[Detected change data]
_____
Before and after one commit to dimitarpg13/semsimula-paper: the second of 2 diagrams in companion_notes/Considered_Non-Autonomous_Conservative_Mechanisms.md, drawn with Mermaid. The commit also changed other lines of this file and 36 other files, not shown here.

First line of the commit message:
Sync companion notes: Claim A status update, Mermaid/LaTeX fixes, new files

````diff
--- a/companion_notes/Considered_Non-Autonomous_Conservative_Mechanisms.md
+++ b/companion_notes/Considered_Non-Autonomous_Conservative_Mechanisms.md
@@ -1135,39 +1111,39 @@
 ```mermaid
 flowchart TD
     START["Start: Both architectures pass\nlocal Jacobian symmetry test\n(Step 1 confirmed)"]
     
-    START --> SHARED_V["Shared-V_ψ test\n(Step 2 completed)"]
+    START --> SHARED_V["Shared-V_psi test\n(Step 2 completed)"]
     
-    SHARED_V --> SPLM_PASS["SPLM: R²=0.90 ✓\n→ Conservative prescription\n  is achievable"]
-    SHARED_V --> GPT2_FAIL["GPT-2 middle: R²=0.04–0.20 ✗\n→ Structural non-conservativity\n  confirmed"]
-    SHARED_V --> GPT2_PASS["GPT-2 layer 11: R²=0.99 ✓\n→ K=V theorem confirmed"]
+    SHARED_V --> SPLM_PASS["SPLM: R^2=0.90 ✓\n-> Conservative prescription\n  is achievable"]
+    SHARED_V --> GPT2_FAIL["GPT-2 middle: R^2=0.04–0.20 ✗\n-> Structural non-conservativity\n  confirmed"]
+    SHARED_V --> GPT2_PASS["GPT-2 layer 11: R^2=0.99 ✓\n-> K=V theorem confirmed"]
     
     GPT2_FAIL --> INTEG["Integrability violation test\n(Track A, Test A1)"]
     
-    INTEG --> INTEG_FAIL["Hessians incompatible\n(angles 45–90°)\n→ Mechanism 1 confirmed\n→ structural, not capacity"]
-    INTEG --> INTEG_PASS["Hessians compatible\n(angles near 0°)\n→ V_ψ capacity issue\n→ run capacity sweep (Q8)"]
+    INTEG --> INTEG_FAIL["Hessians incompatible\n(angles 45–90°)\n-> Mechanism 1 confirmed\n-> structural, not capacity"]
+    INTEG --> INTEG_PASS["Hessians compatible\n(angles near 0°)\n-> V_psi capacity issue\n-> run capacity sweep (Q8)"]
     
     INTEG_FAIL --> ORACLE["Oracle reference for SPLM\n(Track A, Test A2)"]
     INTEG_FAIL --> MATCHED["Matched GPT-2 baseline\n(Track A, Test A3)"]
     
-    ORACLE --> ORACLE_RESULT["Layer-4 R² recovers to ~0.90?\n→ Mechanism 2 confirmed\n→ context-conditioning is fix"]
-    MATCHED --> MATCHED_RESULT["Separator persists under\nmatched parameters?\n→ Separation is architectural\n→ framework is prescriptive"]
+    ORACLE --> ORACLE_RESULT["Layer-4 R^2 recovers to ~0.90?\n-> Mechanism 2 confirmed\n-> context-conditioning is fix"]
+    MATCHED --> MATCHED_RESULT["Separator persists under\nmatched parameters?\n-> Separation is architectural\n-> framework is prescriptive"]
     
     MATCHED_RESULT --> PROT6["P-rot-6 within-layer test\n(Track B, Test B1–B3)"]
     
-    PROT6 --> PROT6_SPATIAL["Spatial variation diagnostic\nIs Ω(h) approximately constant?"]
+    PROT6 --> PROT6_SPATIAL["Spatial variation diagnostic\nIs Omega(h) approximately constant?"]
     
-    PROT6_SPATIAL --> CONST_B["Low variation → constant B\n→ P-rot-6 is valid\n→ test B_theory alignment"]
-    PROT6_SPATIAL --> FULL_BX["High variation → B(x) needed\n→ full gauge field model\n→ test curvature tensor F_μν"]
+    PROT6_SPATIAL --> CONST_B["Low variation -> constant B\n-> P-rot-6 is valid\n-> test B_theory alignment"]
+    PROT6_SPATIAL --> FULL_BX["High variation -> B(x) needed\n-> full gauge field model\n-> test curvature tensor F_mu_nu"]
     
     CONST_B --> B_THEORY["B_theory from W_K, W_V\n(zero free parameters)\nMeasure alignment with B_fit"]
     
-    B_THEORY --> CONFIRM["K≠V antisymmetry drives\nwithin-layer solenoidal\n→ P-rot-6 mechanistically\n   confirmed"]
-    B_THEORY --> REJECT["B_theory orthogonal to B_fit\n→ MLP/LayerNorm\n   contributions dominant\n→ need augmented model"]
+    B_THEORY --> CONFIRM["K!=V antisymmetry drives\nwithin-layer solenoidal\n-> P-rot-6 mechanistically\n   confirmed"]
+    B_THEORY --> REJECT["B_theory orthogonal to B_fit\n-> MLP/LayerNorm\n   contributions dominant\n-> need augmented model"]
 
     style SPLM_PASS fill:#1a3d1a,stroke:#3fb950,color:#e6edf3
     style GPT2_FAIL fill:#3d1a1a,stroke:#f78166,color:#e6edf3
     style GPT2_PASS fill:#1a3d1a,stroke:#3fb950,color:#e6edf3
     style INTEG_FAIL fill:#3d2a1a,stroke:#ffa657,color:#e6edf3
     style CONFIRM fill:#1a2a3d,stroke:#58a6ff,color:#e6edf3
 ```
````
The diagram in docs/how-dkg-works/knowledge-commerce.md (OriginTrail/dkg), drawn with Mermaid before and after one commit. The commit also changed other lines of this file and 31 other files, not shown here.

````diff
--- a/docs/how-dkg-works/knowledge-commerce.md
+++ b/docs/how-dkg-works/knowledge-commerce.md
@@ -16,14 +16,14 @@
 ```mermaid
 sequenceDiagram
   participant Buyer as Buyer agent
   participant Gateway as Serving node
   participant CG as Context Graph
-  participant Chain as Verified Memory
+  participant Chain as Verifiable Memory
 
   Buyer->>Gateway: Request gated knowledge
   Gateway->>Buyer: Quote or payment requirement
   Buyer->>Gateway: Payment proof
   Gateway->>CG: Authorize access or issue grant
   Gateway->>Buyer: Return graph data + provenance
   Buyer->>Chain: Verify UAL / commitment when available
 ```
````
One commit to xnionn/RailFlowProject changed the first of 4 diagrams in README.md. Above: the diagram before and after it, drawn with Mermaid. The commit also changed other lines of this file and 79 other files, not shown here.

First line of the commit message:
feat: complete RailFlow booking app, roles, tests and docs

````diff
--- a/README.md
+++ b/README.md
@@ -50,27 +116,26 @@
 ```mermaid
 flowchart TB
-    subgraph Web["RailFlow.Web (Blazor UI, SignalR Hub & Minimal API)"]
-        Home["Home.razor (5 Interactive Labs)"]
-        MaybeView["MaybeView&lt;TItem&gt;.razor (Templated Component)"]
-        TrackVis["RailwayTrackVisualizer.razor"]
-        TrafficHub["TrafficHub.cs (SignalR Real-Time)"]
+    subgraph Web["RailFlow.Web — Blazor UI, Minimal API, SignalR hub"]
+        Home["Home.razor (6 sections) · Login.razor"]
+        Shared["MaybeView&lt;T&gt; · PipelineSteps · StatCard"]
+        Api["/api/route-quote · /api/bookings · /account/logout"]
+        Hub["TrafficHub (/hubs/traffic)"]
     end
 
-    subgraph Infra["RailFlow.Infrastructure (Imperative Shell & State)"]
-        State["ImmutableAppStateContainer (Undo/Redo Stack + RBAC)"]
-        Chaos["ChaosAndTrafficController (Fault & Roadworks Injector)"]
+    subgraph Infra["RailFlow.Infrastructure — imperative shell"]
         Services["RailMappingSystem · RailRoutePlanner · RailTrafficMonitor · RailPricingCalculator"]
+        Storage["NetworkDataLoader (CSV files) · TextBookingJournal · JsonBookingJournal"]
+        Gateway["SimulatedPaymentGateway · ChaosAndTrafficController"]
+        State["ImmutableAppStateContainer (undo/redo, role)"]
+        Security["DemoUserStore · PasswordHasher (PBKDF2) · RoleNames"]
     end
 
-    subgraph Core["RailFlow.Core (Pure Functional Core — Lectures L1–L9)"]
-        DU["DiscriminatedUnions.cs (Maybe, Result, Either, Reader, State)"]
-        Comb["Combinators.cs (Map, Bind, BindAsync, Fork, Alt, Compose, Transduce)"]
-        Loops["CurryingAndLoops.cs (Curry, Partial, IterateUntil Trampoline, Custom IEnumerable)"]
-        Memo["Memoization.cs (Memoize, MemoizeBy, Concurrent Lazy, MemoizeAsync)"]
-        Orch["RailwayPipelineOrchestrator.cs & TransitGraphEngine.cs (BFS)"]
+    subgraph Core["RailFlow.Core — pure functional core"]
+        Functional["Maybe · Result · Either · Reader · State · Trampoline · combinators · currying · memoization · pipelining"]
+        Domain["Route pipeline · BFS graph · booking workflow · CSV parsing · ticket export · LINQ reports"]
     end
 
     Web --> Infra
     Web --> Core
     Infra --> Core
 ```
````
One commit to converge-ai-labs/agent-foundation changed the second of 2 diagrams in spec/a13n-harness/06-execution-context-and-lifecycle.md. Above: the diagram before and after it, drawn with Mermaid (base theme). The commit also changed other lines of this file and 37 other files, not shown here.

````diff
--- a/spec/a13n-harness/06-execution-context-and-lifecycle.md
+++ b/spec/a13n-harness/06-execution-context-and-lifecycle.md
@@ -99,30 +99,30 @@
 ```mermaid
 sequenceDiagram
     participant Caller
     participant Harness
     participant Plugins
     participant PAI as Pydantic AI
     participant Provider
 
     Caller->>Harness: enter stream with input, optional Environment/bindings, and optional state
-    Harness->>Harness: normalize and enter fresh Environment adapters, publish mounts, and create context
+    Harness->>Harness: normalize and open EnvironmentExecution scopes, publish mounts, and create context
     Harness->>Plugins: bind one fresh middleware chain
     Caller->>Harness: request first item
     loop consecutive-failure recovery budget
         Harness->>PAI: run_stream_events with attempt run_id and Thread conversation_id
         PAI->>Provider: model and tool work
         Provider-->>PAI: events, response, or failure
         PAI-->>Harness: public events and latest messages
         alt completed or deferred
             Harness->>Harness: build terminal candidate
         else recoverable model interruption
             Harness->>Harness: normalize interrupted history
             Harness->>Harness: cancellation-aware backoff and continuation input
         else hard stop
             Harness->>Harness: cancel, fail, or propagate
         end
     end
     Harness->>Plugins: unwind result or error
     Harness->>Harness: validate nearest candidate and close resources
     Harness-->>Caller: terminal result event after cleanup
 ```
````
_____
- What to produce: With the line holding "R^2=0.90 ✓\n-> Conservative" as the first and the line holding "incompatible\n(angles 45–90°)\n→ Mechanism" as the last, set down that range of the entries above exactly, and nothing else.

- Answer space:
+    SHARED_V --> SPLM_PASS["SPLM: R^2=0.90 ✓\n-> Conservative prescription\n  is achievable"]
+    SHARED_V --> GPT2_FAIL["GPT-2 middle: R^2=0.04–0.20 ✗\n-> Structural non-conservativity\n  confirmed"]
+    SHARED_V --> GPT2_PASS["GPT-2 layer 11: R^2=0.99 ✓\n-> K=V theorem confirmed"]
     
     GPT2_FAIL --> INTEG["Integrability violation test\n(Track A, Test A1)"]
     
-    INTEG --> INTEG_FAIL["Hessians incompatible\n(angles 45–90°)\n→ Mechanism 1 confirmed\n→ structural, not capacity"]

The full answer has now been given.